This is a public service announcement on Tobin’s q. Following my On Monday column, there were several requests for charts. Here, then, is a chart produced by Andrew Smithers showing how Tobin’s q and the Robert Shiller cyclically adjusted price/earnings ratio vary with respect to their own mean over time:
As is evident, these two measures send remarkably similar signals, and could even be held to support each other. There is far more detail about these measures in other posts on this blog, and also in today’s Analysis piece on Jeremy Siegel’s criticisms of Cape.
For now, briefly, the argument of those who take these measures seriously is that one (q) is an economic concept to do with the replacement cost of a company’s assets, while the other (Cape) is a financial concept related to the flow of earnings that a company produces. They come from different directions and yet they give very similar results – and over history extreme measures for both have been great indicators that it might be time to enter or exit the market. That is why people think they work.
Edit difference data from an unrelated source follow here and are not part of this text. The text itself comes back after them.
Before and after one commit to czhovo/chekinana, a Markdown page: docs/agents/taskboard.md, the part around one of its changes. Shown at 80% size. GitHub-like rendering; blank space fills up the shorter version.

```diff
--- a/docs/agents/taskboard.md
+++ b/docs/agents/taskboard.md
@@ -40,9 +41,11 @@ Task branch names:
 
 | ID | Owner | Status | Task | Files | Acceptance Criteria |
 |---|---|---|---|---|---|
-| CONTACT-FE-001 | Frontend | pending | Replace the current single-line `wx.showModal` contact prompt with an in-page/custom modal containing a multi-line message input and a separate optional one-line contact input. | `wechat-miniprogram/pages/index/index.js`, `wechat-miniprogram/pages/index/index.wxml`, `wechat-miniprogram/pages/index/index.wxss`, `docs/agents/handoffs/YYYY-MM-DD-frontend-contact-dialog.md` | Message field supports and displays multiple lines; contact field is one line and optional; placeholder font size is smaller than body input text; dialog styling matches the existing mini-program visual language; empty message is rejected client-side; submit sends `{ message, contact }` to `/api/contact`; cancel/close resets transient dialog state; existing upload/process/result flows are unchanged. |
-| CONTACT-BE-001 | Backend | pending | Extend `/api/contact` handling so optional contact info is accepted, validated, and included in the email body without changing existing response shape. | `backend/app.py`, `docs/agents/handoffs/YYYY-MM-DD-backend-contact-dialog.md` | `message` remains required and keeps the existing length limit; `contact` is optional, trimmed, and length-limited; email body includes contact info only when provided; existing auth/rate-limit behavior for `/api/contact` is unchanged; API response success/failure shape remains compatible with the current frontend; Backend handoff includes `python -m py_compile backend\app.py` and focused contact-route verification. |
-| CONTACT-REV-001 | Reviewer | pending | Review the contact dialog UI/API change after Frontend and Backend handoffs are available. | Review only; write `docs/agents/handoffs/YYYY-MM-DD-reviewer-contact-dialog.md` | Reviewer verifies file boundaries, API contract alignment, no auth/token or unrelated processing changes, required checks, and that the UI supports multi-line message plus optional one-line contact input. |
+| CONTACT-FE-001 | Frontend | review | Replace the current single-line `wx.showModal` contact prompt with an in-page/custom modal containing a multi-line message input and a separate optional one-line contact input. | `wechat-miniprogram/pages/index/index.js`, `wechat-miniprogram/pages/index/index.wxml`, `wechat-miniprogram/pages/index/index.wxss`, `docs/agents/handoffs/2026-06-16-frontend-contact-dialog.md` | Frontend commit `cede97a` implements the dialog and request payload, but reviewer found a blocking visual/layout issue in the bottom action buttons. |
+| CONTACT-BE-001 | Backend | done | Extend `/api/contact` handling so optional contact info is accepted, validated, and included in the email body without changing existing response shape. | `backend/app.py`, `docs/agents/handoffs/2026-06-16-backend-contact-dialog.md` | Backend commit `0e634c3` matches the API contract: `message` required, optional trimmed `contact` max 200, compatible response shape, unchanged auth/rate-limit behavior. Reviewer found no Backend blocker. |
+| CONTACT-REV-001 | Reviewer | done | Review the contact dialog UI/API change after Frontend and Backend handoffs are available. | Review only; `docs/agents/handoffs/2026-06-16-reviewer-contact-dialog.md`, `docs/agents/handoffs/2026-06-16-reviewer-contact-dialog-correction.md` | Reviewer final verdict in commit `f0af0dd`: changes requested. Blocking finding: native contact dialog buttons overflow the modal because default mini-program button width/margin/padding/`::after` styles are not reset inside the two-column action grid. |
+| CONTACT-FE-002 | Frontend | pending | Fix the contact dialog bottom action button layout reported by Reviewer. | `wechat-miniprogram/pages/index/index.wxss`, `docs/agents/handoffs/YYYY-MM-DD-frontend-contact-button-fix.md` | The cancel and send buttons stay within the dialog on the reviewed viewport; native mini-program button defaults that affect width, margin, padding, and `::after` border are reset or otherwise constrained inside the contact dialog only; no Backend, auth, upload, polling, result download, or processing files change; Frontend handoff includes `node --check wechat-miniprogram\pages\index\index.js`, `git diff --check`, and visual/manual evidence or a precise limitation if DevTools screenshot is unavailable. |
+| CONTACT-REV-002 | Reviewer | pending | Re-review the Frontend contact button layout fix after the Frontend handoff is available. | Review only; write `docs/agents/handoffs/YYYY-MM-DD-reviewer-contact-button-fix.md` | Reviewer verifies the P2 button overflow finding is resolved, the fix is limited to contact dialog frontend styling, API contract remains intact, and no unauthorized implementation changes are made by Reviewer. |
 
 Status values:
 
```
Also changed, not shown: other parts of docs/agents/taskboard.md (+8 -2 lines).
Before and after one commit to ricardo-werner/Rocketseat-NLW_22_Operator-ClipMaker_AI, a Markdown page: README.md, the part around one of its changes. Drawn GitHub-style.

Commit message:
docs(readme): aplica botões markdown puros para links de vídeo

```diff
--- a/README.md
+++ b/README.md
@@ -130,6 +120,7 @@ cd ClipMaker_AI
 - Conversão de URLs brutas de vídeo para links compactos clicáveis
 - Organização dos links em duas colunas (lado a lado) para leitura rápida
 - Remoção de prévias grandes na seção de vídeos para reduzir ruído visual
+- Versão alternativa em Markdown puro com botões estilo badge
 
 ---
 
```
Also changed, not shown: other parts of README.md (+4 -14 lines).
The criticism of Cape, broadly speaking, is that changes in accounting and taxation make it impossible to compare contemporary earnings with earnings made before the second world war, and so the long-term average is misleadingly low. Meanwhile, the criticism of q is that it fails to account adequately for the growth in importance of intangible assets.